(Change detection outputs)
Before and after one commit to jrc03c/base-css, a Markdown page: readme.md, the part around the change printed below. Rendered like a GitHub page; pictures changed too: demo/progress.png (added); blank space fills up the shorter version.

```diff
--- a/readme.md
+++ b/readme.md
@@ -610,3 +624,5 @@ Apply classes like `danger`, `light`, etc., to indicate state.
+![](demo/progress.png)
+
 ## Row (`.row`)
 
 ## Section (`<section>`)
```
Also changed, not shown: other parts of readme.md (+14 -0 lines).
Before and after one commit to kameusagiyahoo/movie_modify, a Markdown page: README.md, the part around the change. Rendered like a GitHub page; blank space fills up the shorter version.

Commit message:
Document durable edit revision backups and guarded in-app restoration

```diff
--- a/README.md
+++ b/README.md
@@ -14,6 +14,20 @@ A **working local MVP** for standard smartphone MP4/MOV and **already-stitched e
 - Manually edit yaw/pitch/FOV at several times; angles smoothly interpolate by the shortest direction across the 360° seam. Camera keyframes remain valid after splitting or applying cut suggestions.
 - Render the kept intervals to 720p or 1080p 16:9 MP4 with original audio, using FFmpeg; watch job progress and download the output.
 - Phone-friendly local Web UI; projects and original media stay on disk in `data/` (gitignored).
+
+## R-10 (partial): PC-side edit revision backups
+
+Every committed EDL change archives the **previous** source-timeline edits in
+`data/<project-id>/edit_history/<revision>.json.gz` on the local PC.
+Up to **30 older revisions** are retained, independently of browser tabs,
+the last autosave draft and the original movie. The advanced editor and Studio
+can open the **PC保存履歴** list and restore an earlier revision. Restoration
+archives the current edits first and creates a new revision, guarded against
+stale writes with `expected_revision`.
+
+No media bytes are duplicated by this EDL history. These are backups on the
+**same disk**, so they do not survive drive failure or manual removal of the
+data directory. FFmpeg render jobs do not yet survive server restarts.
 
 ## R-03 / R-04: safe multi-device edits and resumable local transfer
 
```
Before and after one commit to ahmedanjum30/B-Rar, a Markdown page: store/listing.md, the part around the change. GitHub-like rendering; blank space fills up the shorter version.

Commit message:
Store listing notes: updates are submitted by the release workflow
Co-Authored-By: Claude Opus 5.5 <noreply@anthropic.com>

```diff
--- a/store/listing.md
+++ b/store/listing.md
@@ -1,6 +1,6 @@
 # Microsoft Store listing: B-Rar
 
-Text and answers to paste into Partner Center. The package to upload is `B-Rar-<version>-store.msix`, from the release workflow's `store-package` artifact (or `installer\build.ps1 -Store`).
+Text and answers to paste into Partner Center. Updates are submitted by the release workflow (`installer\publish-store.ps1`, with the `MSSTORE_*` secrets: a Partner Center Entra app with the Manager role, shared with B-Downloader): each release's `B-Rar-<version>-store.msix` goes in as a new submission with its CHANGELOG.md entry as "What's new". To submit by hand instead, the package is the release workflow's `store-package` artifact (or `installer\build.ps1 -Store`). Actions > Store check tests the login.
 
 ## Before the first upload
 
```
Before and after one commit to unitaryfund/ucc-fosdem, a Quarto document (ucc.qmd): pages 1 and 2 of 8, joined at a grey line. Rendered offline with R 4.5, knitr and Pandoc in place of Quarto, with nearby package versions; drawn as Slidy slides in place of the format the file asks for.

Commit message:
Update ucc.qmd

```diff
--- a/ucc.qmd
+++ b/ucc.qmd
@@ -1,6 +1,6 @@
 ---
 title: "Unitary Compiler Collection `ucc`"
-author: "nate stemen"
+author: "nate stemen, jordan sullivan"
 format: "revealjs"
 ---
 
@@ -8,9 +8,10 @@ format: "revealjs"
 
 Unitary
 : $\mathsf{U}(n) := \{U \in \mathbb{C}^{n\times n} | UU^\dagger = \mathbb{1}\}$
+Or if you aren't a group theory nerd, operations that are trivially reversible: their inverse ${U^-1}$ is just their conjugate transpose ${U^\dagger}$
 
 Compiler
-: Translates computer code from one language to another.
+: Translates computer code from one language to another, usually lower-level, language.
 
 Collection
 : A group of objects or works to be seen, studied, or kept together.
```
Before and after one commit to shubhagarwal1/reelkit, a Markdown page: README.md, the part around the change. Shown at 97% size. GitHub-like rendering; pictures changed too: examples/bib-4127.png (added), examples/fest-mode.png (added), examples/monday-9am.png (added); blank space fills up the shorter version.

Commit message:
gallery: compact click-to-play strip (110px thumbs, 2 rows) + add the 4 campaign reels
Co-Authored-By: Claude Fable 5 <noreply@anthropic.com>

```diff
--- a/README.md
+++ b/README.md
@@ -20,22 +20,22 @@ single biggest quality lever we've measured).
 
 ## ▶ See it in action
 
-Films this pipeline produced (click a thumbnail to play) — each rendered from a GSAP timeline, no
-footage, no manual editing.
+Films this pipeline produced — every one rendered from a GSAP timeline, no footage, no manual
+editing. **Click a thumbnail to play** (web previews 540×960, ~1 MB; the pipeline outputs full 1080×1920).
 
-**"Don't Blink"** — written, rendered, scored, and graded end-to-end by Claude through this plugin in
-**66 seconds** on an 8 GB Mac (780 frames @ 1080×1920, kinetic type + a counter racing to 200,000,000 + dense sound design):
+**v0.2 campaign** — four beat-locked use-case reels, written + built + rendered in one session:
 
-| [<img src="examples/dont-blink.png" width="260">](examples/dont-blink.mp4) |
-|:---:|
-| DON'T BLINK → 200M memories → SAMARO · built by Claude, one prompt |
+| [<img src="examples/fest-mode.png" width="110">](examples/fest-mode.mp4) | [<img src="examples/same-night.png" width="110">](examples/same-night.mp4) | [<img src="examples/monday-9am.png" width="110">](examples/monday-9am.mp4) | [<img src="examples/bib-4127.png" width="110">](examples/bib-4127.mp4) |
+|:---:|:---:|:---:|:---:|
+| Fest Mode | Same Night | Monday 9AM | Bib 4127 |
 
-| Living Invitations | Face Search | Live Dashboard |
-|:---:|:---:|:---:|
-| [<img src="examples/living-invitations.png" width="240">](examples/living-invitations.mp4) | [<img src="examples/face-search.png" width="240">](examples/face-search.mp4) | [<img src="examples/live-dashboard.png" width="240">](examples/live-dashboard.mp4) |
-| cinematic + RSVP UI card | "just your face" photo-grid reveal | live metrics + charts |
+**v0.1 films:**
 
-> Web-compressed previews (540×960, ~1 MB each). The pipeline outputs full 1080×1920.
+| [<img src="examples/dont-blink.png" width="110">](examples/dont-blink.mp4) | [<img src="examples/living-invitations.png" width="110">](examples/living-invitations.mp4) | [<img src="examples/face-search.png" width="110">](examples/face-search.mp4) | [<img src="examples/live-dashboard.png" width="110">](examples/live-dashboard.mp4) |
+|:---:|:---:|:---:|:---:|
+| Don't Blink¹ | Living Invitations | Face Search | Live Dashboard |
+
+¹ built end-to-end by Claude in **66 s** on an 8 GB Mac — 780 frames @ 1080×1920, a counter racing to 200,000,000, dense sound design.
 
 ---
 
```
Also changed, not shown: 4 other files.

» **DIRECTIONS FOR THIS TASK**
With "data" as the string to match, show every line of the entries above that has it.

» **OUTPUT OF THE TASK**
 - Phone-friendly local Web UI; projects and original media stay on disk in `data/` (gitignored).
+`data/<project-id>/edit_history/<revision>.json.gz` on the local PC.
+data directory. FFmpeg render jobs do not yet survive server restarts.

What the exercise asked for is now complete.